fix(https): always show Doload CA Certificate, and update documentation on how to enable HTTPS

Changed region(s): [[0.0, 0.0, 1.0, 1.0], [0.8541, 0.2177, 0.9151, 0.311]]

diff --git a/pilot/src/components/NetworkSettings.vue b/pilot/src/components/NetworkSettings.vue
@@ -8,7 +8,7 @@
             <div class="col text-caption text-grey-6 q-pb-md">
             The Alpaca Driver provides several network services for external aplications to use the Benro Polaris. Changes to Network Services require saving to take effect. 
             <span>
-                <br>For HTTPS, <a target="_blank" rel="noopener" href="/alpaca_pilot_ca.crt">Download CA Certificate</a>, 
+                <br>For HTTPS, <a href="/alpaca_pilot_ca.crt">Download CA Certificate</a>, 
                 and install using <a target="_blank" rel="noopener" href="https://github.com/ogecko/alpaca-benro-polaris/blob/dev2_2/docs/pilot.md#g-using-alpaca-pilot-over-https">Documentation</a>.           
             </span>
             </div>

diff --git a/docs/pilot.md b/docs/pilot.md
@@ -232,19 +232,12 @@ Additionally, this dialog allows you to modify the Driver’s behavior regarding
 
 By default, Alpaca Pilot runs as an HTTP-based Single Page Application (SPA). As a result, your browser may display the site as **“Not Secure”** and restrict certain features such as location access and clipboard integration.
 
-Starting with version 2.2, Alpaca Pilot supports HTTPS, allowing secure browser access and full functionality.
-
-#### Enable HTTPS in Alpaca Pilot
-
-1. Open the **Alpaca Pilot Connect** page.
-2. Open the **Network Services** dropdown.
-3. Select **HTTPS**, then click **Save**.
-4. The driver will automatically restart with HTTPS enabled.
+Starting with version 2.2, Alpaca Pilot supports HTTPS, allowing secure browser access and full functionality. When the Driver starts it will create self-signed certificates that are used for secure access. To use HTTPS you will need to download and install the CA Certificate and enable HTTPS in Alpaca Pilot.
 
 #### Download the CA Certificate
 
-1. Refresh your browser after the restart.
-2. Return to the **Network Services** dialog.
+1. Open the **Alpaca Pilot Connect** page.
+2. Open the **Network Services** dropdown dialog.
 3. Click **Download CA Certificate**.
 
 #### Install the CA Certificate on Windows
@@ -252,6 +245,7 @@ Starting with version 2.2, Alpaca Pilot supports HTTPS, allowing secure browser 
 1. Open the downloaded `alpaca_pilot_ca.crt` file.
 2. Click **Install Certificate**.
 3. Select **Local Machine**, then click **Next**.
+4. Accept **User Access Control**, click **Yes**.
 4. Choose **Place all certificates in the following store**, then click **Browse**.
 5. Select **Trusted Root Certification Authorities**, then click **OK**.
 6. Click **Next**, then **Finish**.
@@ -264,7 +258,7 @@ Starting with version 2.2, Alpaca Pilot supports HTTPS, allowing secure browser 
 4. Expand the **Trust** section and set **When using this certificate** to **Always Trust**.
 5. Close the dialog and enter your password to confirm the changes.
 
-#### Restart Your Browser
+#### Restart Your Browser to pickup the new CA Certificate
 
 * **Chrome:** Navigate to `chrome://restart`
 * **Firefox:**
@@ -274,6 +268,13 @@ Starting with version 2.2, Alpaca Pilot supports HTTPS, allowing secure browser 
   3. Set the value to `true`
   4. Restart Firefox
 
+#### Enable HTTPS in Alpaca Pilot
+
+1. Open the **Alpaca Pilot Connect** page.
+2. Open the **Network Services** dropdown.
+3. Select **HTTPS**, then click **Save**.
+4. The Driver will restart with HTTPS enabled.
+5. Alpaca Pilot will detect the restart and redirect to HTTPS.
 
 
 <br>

□ □ □ □ □

Restate each entry word for word.

--- RESULT OF THE EXERCISE ---
fix(https): always show Doload CA Certificate, and update documentation on how to enable HTTPS

Changed region(s): [[0.0, 0.0, 1.0, 1.0], [0.8541, 0.2177, 0.9151, 0.311]]

diff --git a/pilot/src/components/NetworkSettings.vue b/pilot/src/components/NetworkSettings.vue
@@ -8,7 +8,7 @@
             <div class="col text-caption text-grey-6 q-pb-md">
             The Alpaca Driver provides several network services for external aplications to use the Benro Polaris. Changes to Network Services require saving to take effect. 
             <span>
-                <br>For HTTPS, <a target="_blank" rel="noopener" href="/alpaca_pilot_ca.crt">Download CA Certificate</a>, 
+                <br>For HTTPS, <a href="/alpaca_pilot_ca.crt">Download CA Certificate</a>, 
                 and install using <a target="_blank" rel="noopener" href="https://github.com/ogecko/alpaca-benro-polaris/blob/dev2_2/docs/pilot.md#g-using-alpaca-pilot-over-https">Documentation</a>.           
             </span>
             </div>

diff --git a/docs/pilot.md b/docs/pilot.md
@@ -232,19 +232,12 @@ Additionally, this dialog allows you to modify the Driver’s behavior regarding
 
 By default, Alpaca Pilot runs as an HTTP-based Single Page Application (SPA). As a result, your browser may display the site as **“Not Secure”** and restrict certain features such as location access and clipboard integration.
 
-Starting with version 2.2, Alpaca Pilot supports HTTPS, allowing secure browser access and full functionality.
-
-#### Enable HTTPS in Alpaca Pilot
-
-1. Open the **Alpaca Pilot Connect** page.
-2. Open the **Network Services** dropdown.
-3. Select **HTTPS**, then click **Save**.
-4. The driver will automatically restart with HTTPS enabled.
+Starting with version 2.2, Alpaca Pilot supports HTTPS, allowing secure browser access and full functionality. When the Driver starts it will create self-signed certificates that are used for secure access. To use HTTPS you will need to download and install the CA Certificate and enable HTTPS in Alpaca Pilot.
 
 #### Download the CA Certificate
 
-1. Refresh your browser after the restart.
-2. Return to the **Network Services** dialog.
+1. Open the **Alpaca Pilot Connect** page.
+2. Open the **Network Services** dropdown dialog.
 3. Click **Download CA Certificate**.
 
 #### Install the CA Certificate on Windows
@@ -252,6 +245,7 @@ Starting with version 2.2, Alpaca Pilot supports HTTPS, allowing secure browser 
 1. Open the downloaded `alpaca_pilot_ca.crt` file.
 2. Click **Install Certificate**.
 3. Select **Local Machine**, then click **Next**.
+4. Accept **User Access Control**, click **Yes**.
 4. Choose **Place all certificates in the following store**, then click **Browse**.
 5. Select **Trusted Root Certification Authorities**, then click **OK**.
 6. Click **Next**, then **Finish**.
@@ -264,7 +258,7 @@ Starting with version 2.2, Alpaca Pilot supports HTTPS, allowing secure browser 
 4. Expand the **Trust** section and set **When using this certificate** to **Always Trust**.
 5. Close the dialog and enter your password to confirm the changes.
 
-#### Restart Your Browser
+#### Restart Your Browser to pickup the new CA Certificate
 
 * **Chrome:** Navigate to `chrome://restart`
 * **Firefox:**
@@ -274,6 +268,13 @@ Starting with version 2.2, Alpaca Pilot supports HTTPS, allowing secure browser 
   3. Set the value to `true`
   4. Restart Firefox
 
+#### Enable HTTPS in Alpaca Pilot
+
+1. Open the **Alpaca Pilot Connect** page.
+2. Open the **Network Services** dropdown.
+3. Select **HTTPS**, then click **Save**.
+4. The Driver will restart with HTTPS enabled.
+5. Alpaca Pilot will detect the restart and redirect to HTTPS.
 
 
 <br>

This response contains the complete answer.